- [AIM OF THE EXERCISE]
What is the number of lines in the data that include the string "processVariable"? Give it by itself.

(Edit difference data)

Segment Open

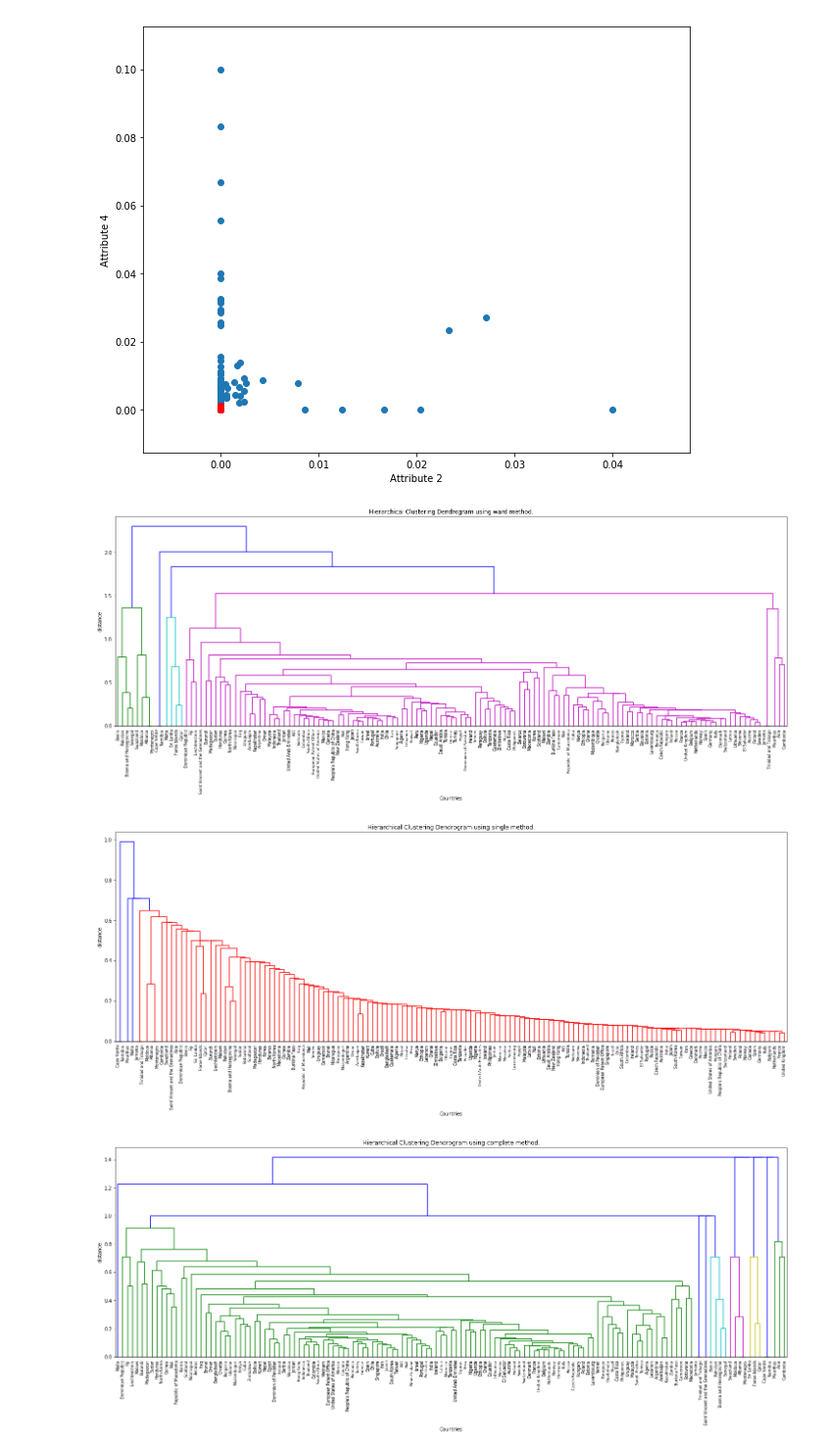
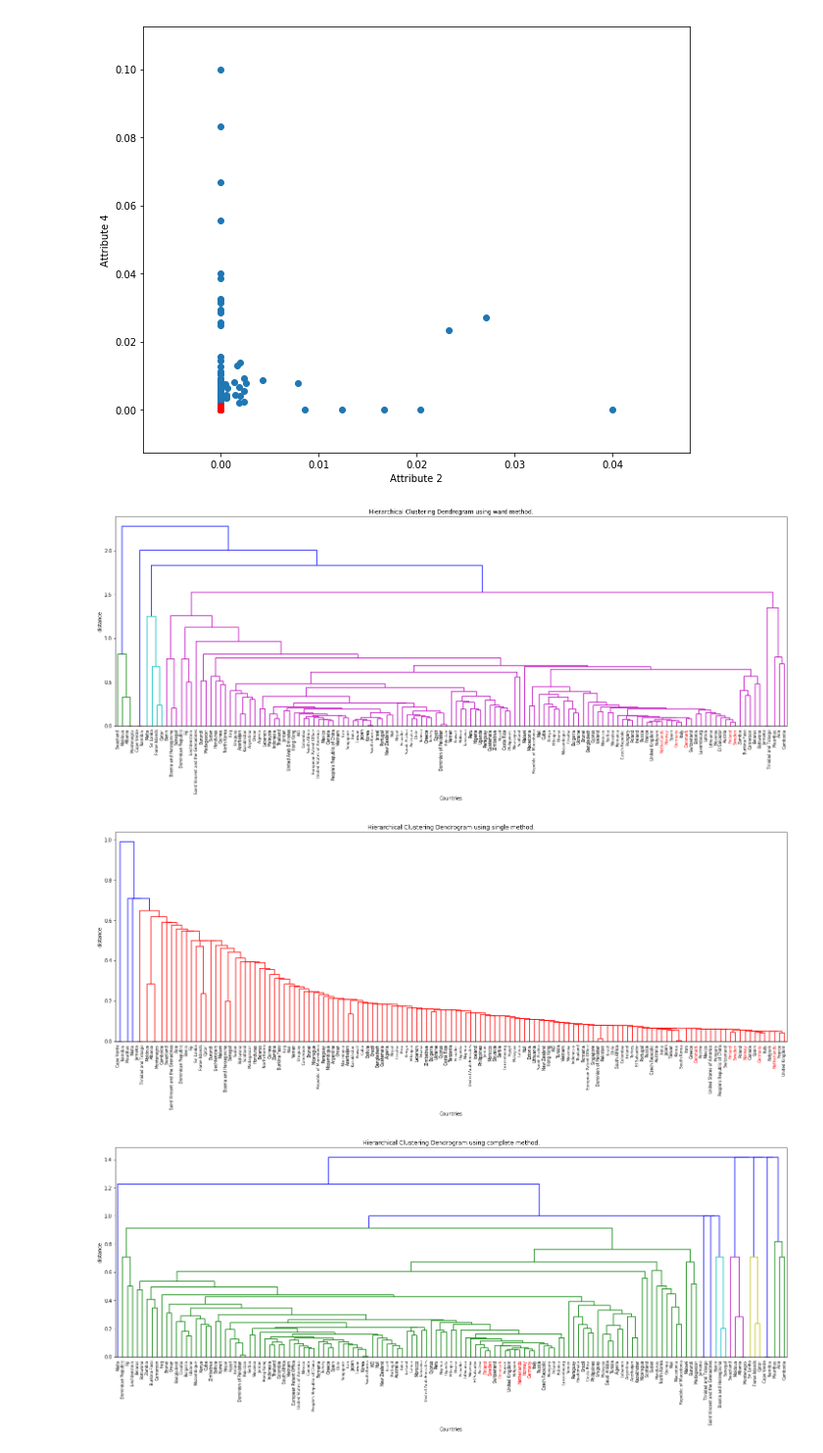
Before and after one commit to duarteocarmo/technological_capabilities, a Jupyter notebook: notebooks/5_Country_ML_Approach.ipynb, the cells around one changed output. Shown at 98% size. Saved outputs shown, nothing was run; the diff lists cells and outputs as text; code cells hidden in the pictures.

Commit message:
Finalized ML approach for countries and organizations.

```diff
--- a/notebooks/5_Country_ML_Approach.ipynb
+++ b/notebooks/5_Country_ML_Approach.ipynb
@@ -61,10 +63,9 @@ def get_pv_contry(country, processVariable):
     Receives a country and a processVariable and returns the occurences of the various terms in that process variable for a given country.
     """
 
-    q = """  MATCH (a:Asset)-[:CONTAINS]->(pv:{})
-             MATCH (a:Asset)-[:LOCATED_IN]->(c:Country)
-             WHERE c.name = "{}"
-             RETURN pv.term, count(pv)""".format(processVariable, country)
+    q = """ MATCH (a:Asset)-[:CONTAINS]->(pv:{})
+            WHERE a.country CONTAINS  "{}"
+            RETURN pv.term, count(pv)""".format(processVariable, country)
 
     data = pandas.DataFrame(connection_to_graph.data(q)).as_matrix()
 
@@ -308,22 +309,39 @@ plt.show()
 # %%
 clustering_methods = ['ward', 'single', 'complete']
 
 for clustering_method in clustering_methods:
 
     Z = scipy.cluster.hierarchy.linkage(X, clustering_method)
 
     plt.figure(figsize=(25, 8))
     plt.title('Hierarchical Clustering Dendrogram using {} method.'.format(clustering_method))
     plt.xlabel('Countries')
     plt.ylabel('distance')
     scipy.cluster.hierarchy.dendrogram(
         Z,
         leaf_rotation=90.,  # rotates the x axis labels
         leaf_font_size=8.,  # font size for the x axis labels
         labels = country_names
     )
+
+
+    # Assignment of colors to labels: 'a' is red, 'b' is green, etc.
+    my_label_colors = {}
+
+    for name in country_names:
+        if name in interesting_countries:
+            my_label_colors[name] = 'r'
+        else:
+            my_label_colors[name] = 'black'
+
+
+    ax = plt.gca()
+    xlbls = ax.get_xmajorticklabels()
+    for lbl in xlbls:
+        lbl.set_color(my_label_colors[lbl.get_text()])
+
     plt.show()
 # %% [output]
-[figure, old version]
+[figure, new version]
-[figure, old version]
+[figure, new version]
-[figure, old version]
+[figure, new version]
```
Also changed, not shown: parts of 10 cells of this notebook, 1 other file.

Segment Closed

- [SOLUTION TO THIS PROBLEM]
4